The biggest contributor is the film ‘Ip Man’ featuring Donnie Yen which has received widespread acclaim in the press, and was nominated for 12 Hong Kong Film awards; receiving awards for ‘Best Film’ and ‘Best Action Choreography’. Produced by Raymond Wong and choreographed by Sammo Hung, this film gives an account of Ip Man’s life before he moved to Hong Kong. Though not quite factually correct it gives an excellent portrayal of a Kung-Fu master, and is perhaps the most realistic Kung-Fu movie in years.
Another film featuring Wing Chun in the cinemas now is ‘Sherlock Holmes’, directed by Guy Ritchie and starring Robert Downey Jr. Seeing Wing Chun used in the fight scenes took me by surprise, but can be explained by the fact that the Film’s star has been studying Wing Chun for years with Sifu Eric Oram, an instructor under William Cheung, and can be viewed on ‘You Tube’ singing the praises of Wing Chun, and the effect it has had on his life.

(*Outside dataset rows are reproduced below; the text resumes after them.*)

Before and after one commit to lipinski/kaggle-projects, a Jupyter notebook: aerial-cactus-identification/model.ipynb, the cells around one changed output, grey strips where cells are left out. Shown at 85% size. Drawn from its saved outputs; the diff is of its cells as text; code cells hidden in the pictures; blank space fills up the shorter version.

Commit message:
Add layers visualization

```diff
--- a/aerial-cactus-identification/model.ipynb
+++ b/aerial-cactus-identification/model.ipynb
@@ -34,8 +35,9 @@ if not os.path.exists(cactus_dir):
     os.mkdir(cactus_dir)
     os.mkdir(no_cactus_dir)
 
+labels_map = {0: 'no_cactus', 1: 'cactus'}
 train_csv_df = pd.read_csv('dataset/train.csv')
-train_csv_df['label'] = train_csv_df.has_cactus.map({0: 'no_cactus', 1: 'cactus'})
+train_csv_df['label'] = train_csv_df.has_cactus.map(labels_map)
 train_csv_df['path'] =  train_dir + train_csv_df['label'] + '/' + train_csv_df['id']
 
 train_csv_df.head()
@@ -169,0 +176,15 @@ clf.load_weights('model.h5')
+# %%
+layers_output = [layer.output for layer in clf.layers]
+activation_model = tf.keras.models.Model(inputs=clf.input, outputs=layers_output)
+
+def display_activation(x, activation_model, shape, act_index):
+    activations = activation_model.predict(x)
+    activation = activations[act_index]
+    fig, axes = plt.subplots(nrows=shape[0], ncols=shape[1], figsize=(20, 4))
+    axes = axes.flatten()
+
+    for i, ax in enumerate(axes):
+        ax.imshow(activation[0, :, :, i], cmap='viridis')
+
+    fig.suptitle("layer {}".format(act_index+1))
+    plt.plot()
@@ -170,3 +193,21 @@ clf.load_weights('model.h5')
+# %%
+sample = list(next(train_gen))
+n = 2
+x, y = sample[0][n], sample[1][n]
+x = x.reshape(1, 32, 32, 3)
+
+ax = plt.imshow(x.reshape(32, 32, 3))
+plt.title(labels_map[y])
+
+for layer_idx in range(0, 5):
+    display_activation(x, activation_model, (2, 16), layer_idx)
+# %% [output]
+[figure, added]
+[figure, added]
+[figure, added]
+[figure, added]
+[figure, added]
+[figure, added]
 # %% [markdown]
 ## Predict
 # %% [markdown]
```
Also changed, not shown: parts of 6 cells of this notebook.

The fictional character ‘ Sherlock Holmes’ used a real martial art called ‘Bartitsu’ which was a 19th century hybrid or ‘mixed martial art’ created by Edward Barton-Wright, an English engineer.
This system was billed as the gentleman’s art of Self Defence, and combined Cane Fighting, Boxing, Savate, Wrestling and Jiujitsu. Interestingly enough the background that fuelled the origin of Bartitsu is echoed today in the media fed panic about Street Violence and a fascination with Asian Arts and fitness. It is worth noting that ‘Pugilism’ or Boxing at this time employed a vertical fist as in Wing Chun, as well as the emphasis on protecting the ‘centreline’.

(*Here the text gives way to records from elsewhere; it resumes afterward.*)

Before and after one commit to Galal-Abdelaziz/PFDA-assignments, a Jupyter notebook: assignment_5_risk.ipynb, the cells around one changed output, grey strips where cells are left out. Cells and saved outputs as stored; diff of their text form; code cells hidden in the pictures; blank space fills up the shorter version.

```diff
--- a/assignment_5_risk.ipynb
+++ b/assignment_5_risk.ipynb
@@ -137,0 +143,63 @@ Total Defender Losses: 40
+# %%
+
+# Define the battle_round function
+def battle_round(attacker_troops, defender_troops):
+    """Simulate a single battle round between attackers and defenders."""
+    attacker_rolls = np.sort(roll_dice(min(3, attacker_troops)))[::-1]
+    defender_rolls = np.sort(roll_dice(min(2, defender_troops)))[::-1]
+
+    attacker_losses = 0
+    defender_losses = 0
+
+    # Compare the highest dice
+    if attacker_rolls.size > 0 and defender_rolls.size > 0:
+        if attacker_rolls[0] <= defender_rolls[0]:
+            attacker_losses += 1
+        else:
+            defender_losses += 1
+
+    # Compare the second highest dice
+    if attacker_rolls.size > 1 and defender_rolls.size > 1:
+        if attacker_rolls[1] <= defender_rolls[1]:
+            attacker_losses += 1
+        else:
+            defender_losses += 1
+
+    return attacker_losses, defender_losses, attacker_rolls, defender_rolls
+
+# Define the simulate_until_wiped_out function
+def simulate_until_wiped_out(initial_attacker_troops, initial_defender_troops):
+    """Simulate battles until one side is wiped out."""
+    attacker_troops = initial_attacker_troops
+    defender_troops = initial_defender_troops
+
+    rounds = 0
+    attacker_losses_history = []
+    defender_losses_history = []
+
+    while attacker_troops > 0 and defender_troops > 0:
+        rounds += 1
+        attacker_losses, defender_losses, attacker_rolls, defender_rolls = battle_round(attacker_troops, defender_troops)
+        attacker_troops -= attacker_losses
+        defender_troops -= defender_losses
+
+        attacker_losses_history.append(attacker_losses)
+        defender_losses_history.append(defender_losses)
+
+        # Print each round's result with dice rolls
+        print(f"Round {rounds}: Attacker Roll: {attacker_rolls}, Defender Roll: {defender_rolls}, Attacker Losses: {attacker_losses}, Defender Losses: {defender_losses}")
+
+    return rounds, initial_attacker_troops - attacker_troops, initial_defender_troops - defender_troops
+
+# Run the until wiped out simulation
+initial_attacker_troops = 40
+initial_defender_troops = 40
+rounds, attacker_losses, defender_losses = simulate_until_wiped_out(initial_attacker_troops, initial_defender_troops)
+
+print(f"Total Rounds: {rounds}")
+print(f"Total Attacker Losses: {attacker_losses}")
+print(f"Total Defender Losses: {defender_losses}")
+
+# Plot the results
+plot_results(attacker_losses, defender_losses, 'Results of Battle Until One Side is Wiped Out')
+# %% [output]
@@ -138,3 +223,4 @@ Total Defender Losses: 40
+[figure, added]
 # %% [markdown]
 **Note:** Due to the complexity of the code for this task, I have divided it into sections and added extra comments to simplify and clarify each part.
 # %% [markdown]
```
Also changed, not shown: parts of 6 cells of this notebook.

Robert Downey Jr. used his Wing Chun to replace the Boxing, and the film also incorporates swordplay and elements of Brazilian Jiu-Jitsu, which Guy Ritchie practices, creating a contemporary take on the ‘Bartitsu’ system, yet still with a Victorian flavour. This blend of arts was created to cover the different fighting ranges, just as we address the different ranges with kicks, punches, elbows, take-downs and anti-grappling. The fight scenes are excellently done, and cleverly portray the clinical execution and impact of the blows that Holmes plans. Besides the fight scenes, the film is good on many levels and is well worth seeing.
Last on the list is ‘Bangkok Dangerous’ with Nicolas Cage playing a hitman. In the movie Cage can be seen doing Chi-Sau Wing Chun training, try ‘You Tube’ for clips. I haven’t seen the film, and unfortunately reviews are not favourable. Still it is another example of mainstream films and Hollywood actors taking to Wing Chun.